Turnusrufus the evil once asked Rabbi Akiva, “Whose deeds are greater? Those of Hashem or those of man?” “Why, those of man!” answered Rabbi Akiva. Turnusrufus said to him, “What about the heavens and the earth? Can man make the likes of them?” Rabbi Akiva responded, “Don’t talk to me about the things that are above our world where man has no control. Talk to me about things that are accessible to man.” Turnusrufus asked, “Why do you perform Brit Milah?” (How do you think you can improve on Hashem’s perfect creation?) “I knew that’s where you were headed with your original question! That’s why I answered that the deeds of man are greater!” said Rabbi Akiva. Rabbi Akiva then brought out a few stalks of wheat in one hand and a loaf of bread in the other and said to Turnusrufus, “In this hand I hold Hashem’s handiwork (the stalks of wheat straight from the field), and in this hand I hold the works of man (the bread made from the wheat). Which is better? Of course, the bread!” said Rabbi Akiva. “But, if Hashem wanted the human body to be without the foreskin, why didn’t He make it that way? (You are messing up Hashem’s perfect creation!)” countered Turnusrufus. “The answer is that Hashem gave us the mitzvot so that we should perfect ourselves through performing them,” said Rabbi Akiva.

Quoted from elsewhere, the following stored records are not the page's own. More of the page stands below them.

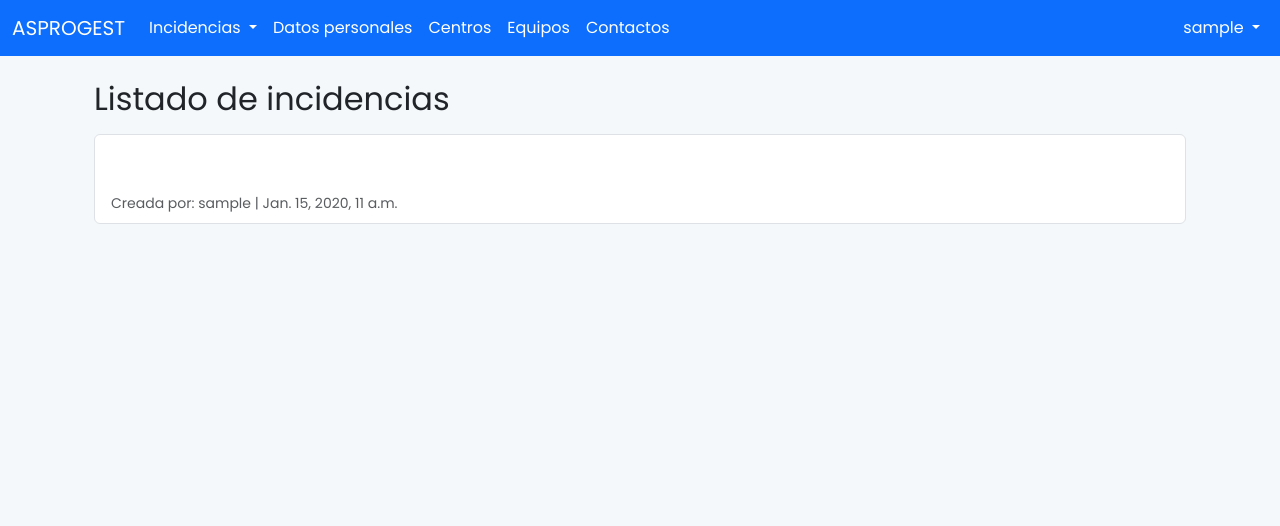
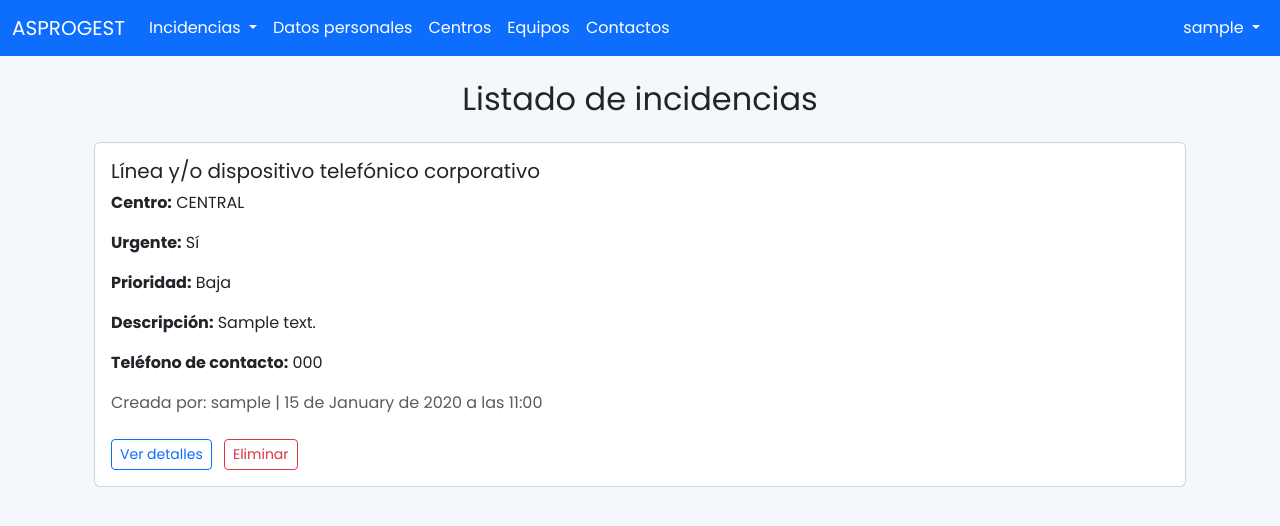
Before and after one commit to DsevillanoNavarro/Asporgest-jaime, a Django app: page /incidencias/ in a window 1280 px wide. Shown: the top 526 px of the page. Run offline with Django 5.2, Linux system fonts and the light colour scheme; a user stored in the database is signed in; tables that the repository leaves empty hold one stand-in row (values such as "Sample post").

Commit message:
CAMBIOS EN LISTAR INCIDENCIA, AÑADIDO VER INCIDENCIA(DETALLE)

```diff
--- a/incidencias/forms.py
+++ b/incidencias/forms.py
@@ -4,7 +4,11 @@ from .models import Incidencia
 class IncidenciaForm(forms.ModelForm):
     class Meta:
         model = Incidencia
-        fields = '__all__'
+        fields = [
+            'centro', 'fecha', 'urgencia', 'prioridad', 'relativa',
+            'descripcion', 'telefono_contacto'
+        ]
+
         exclude = ['creada_por', 'fecha_creacion', 'vista_por_admin']
         widgets = {
             'fecha': forms.DateInput(attrs={'class': 'form-control', 'type': 'date'}),
--- a/incidencias/models.py
+++ b/incidencias/models.py
@@ -29,24 +29,13 @@ class Dispositivo(models.Model):
     def __str__(self):
         return f"{self.tipo} - {self.marca} {self.modelo}"
 
-
 class Incidencia(models.Model):
     CENTROS = [
-        ('CENTRAL', 'CENTRAL'),
-        ('CPM I', 'CPM I'),
-        ('CPM II', 'CPM II'),
-        ('RGA III', 'RGA III'),
-        ('CPM IV', 'CPM IV'),
-        ('DISL V', 'DISL V'),
-        ('CPM VII', 'CPM VII'),
-        ('CPM X', 'CPM X'),
-        ('ISL XI', 'ISL XI'),
-        ('ISL XII', 'ISL XII'),
-        ('ISL XIII', 'ISL XIII'),
-        ('CAL XIV', 'CAL XIV'),
-        ('CPM XV', 'CPM XV'),
+        ('CENTRAL', 'CENTRAL'), ('CPM I', 'CPM I'), ('CPM II', 'CPM II'), ('RGA III', 'RGA III'),
+        ('CPM IV', 'CPM IV'), ('DISL V', 'DISL V'), ('CPM VII', 'CPM VII'), ('CPM X', 'CPM X'),
+        ('ISL XI', 'ISL XI'), ('ISL XII', 'ISL XII'), ('ISL XIII', 'ISL XIII'),
+        ('CAL XIV', 'CAL XIV'), ('CPM XV', 'CPM XV'),
     ]
-
     RELATIVA_A = [
         ('1', 'Línea y/o dispositivo telefónico corporativo'),
         ('2', 'Ordenador'),
@@ -58,15 +47,62 @@ class Incidencia(models.Model):
         ('8', 'Control de accesos'),
         ('9', 'Otro'),
     ]
-
     PRIORIDADES = [('Baja', 'Baja'), ('Media', 'Media'), ('Alta', 'Alta')]
 
-    centro = models.CharField(max_length=50, choices=CENTROS)
-    fecha = models.DateField()
-    urgencia = models.BooleanField()
-    prioridad = models.CharField(max_length=10, choices=PRIORIDADES)
-    relativa = models.CharField(max_length=1, choices=RELATIVA_A)
+    # Comunes
+    centro = models.CharField(max_length=50, choices=CENTROS, default='CENTRAL')
+    fecha = models.DateField(default='2025-01-01')
+    urgencia = models.BooleanField(default=False)
+    prioridad = models.CharField(max_length=10, choices=PRIORIDADES, default='Media')
+    relativa = models.CharField(max_length=1, choices=RELATIVA_A, default='1')
+    descripcion = models.TextField(default='')
+    telefono_contacto = models.CharField(max_length=100, default='')
 
+    # Tipo 1 – Teléfono corporativo
+    imei = models.CharField(max_length=100, blank=True, default='')
+    tipo_incidencia_telefono = models.CharField(max_length=200, blank=True, default='')
+
+    # Tipo 2 – Ordenador
+    numero_serie = models.CharField(max_length=100, blank=True, default='')
+    sesion = models.CharField(max_length=100, blank=True, default='')
+    tipo_incidencia_ordenador = models.CharField(max_length=200, blank=True, default='')
+
+    # Tipo 3 – Internet
+    tipo_incidencia_internet = models.CharField(max_length=200, blank=True, default='')
+    fecha_inicio_incidencia = models.DateTimeField(blank=True, null=True)
+
+    # Tipo 4 – GSuite
+    cuenta_gsuite = models.CharField(max_length=200, blank=True, default='')
+    tipo_incidencia_gsuite = models.CharField(max_length=200, blank=True, default='')
+
+    # Tipo 5 – Impresora
+    tipo_incidencia_impresora = models.CharField(max_length=200, blank=True, default='')
+
+    # Tipo 6 – Plataforma gestion
+    trabajador_plataforma = models.CharField(max_length=200, blank=True, default='')
+    tipo_incidencia_plataforma = models.CharField(max_length=200, blank=True, default='')
+
+    # Tipo 7 – Dispositivos personales
+    trabajador_dispositivo = models.CharField(max_length=200, blank=True, default='')
+    contacto_dispositivo = models.CharField(max_length=200, blank=True, default='')
+    cuenta_dispositivo = models.CharField(max_length=200, blank=True, default='')
+    tipo_solicitud_dispositivo = models.CharField(max_length=200, blank=True, default='')
+    imei_personal = models.CharField(max_length=100, blank=True, default='')
+    modelo_personal = models.CharField(max_length=100, blank=True, default='')
+    motivo_intervencion = models.CharField(max_length=200, blank=True, default='')
+    intervencion_solicitada = models.CharField(max_length=200, blank=True, default='')
+
+    # Tipo 8 – Control de accesos
+    centro_anide = models.CharField(max_length=100, blank=True, default='')
+    puesto_trabajo = models.CharField(max_length=100, blank=True, default='')
+    eliminar_nombre = models.CharField(max_length=100, blank=True, default='')
+    eliminar_fecha = models.DateTimeField(blank=True, null=True)
+    eliminar_urgente = models.BooleanField(blank=True, null=True, default=False)
+    otorgar_nombre = models.CharField(max_length=100, blank=True, default='')
+    otorgar_fecha = models.DateTimeField(blank=True, null=True)
+    otorgar_urgente = models.BooleanField(blank=True, null=True, default=False)
+
+    # Sistema
     creada_por = models.ForeignKey(User, on_delete=models.CASCADE)
     fecha_creacion = models.DateTimeField(auto_now_add=True)
     vista_por_admin = models.BooleanField(default=False)
--- a/incidencias/templates/incidencias/base.html
+++ b/incidencias/templates/incidencias/base.html
@@ -57,7 +57,7 @@
                         <li><a class="dropdown-item" href="{% url 'crear_incidencia' %}">Crear incidencia</a></li>
                         {% if request.user.is_superuser %}
                         <li><hr class="dropdown-divider"></li>
-                        <li><a class="dropdown-item" href="#">Gestionar incidencias</a></li>
+                        <li><a class="dropdown-item" href="{% url 'listar_incidencias' %}">Gestionar incidencias</a></li>
                         {% endif %}
                     </ul>
                 </li>
--- a/incidencias/templates/incidencias/listar_incidencias.html
+++ b/incidencias/templates/incidencias/listar_incidencias.html
@@ -1,22 +1,32 @@
 {% extends 'incidencias/base.html' %}
-
-{% block title %}Mis incidencias{% endblock %}
+{% block title %}Listado de Incidencias{% endblock %}
 
 {% block content %}
 <div class="container mt-4">
-    <h2>Listado de incidencias</h2>
+    <h2 class="text-center mb-4">Listado de incidencias</h2>
+
     {% if incidencias %}
-        <ul class="list-group mt-3">
-            {% for incidencia in incidencias %}
-            <li class="list-group-item">
-                <strong>{{ incidencia.titulo }}</strong><br>
-                {{ incidencia.descripcion }}<br>
-                <small class="text-muted">Creada por: {{ incidencia.creada_por.username }} | {{ incidencia.fecha_creacion }}</small>
-            </li>
-            {% endfor %}
-        </ul>
+    {% for incidencia in incidencias %}
+    <div class="card mb-3">
+        <div class="card-body">
+            <h5 class="card-title">{{ incidencia.get_relativa_display }}</h5>
+            <p class="card-text"><strong>Centro:</strong> {{ incidencia.centro }}</p>
+            <p class="card-text"><strong>Urgente:</strong> {{ incidencia.urgencia|yesno:"Sí,No" }}</p>
+            <p class="card-text"><strong>Prioridad:</strong> {{ incidencia.prioridad }}</p>
+            <p class="card-text"><strong>Descripción:</strong> {{ incidencia.descripcion }}</p>
+            <p class="card-text"><strong>Teléfono de contacto:</strong> {{ incidencia.telefono_contacto }}</p>
+            <p class="card-text text-muted">Creada por: {{ incidencia.creada_por }} | {{ incidencia.fecha_creacion|date:"j \\d\\e F \\d\\e Y \\a \\l\\a\\s H:i" }}</p>
+
+            <a href="{% url 'ver_incidencia' incidencia.id %}" class="btn btn-outline-primary btn-sm mt-2">Ver detalles</a>
+
+            {% if request.user.is_superuser %}
+            <a href="{% url 'eliminar_incidencia' incidencia.id %}" class="btn btn-outline-danger btn-sm mt-2 ms-2">Eliminar</a>
+            {% endif %}
+        </div>
+    </div>
+    {% endfor %}
     {% else %}
-        <p>No hay incidencias registradas.</p>
+        <div class="alert alert-info text-center">No hay incidencias registradas.</div>
     {% endif %}
 </div>
 {% endblock %}
--- a/incidencias/urls.py
+++ b/incidencias/urls.py
@@ -8,5 +8,7 @@ urlpatterns = [
     path('administracion/', views.administracion, name='administracion'),
     path('incidencias/', views.listar_incidencias, name='listar_incidencias'),
     path('incidencias/crear/', views.crear_incidencia, name='crear_incidencia'),
+    path('incidencias/<int:id>/', views.ver_incidencia, name='ver_incidencia'),
+    path('incidencias/<int:id>/eliminar/', views.eliminar_incidencia, name='eliminar_incidencia'),
 
 ]
--- a/incidencias/views.py
+++ b/incidencias/views.py
@@ -1,7 +1,6 @@
-from django.shortcuts import render
+from django.shortcuts import render, get_object_or_404, redirect
 from django.contrib.auth.decorators import login_required, user_passes_test
 from django.contrib.auth.forms import UserCreationForm
-from django.shortcuts import redirect, render
 from .models import Incidencia
 from .forms import IncidenciaForm
 
@@ -58,3 +57,20 @@ def crear_incidencia(request):
         form = IncidenciaForm()
 
     return render(request, 'incidencias/crear_incidencia.html', {'form': form})
+
+@login_required
+def ver_incidencia(request, id):
+    incidencia = get_object_or_404(Incidencia, id=id)
+    return render(request, 'incidencias/ver_incidencia.html', {'incidencia': incidencia})
+
+@login_required
+@user_passes_test(lambda u: u.is_superuser)
+def eliminar_incidencia(request, id):
+    incidencia = get_object_or_404(Incidencia, id=id)
+    incidencia.delete()
+    return redirect('listar_incidencias')
+
+@login_required
+def ver_incidencia(request, id):
+    incidencia = get_object_or_404(Incidencia, id=id)
+    return render(request, 'incidencias/ver_incidencia.html', {'incidencia': incidencia})
```
Also changed, not shown: incidencias/templates/incidencias/ver_incidencia.html (added, +28 -0 lines), incidencias/migrations/0003_remove_incidencia_descripcion_and_more.py (added), incidencias/migrations/0004_incidencia_centro_anide_and_more.py (added).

Brit Milah teaches us one of the most profound insights into what life is all about, as revealed to us by Rabbi Akiva. Hashem gave us the mitzvot so that we should perfect ourselves through performing them.
Man’s body was made deliberately imperfect, requiring an act to perfect it. This is symbolic of man’s entire creation. He is like the raw stalks of wheat that require many steps of refinement until they become a delicious loaf of bread. Man is a piece of raw material that takes a lifetime to perfect. This is man’s mission in life.
What tools does he use, and what is the picture of the perfection that he is trying to achieve?
Enter the mitzvot. Just as the goldsmith who melts his gold to remove its impurities and has an exact plan and system that he employs to do so, so, too, Hashem has given us the mitzvot so that through their performance we remove the impurities from ourselves. Each mitzvah exerts its unique influence on a person, perfecting a different part of him. The goal and purpose of every mitzvah is to purify us and make us into a more refined and holy people. The mitzvot must also be done repeatedly, to slowly but surely, remove all of the impurities; and as we do them more and more consistently, we refine ourselves more and more.
The picture of the perfect man is molded in the image of Hashem. We are instructed to model ourselves after Hashem. Just as He is merciful, so are we supposed to be merciful. Just as Hashem visits the sick, so should we, etc. A lifetime of performing the mitzvot properly yields a refined person who models all the proper traits of Hashem.
Rabbi Akiva’s final reply to Turnusrufus applies to each of us as we attempt to better ourselves each day. Wishing everyone much success in their holy work!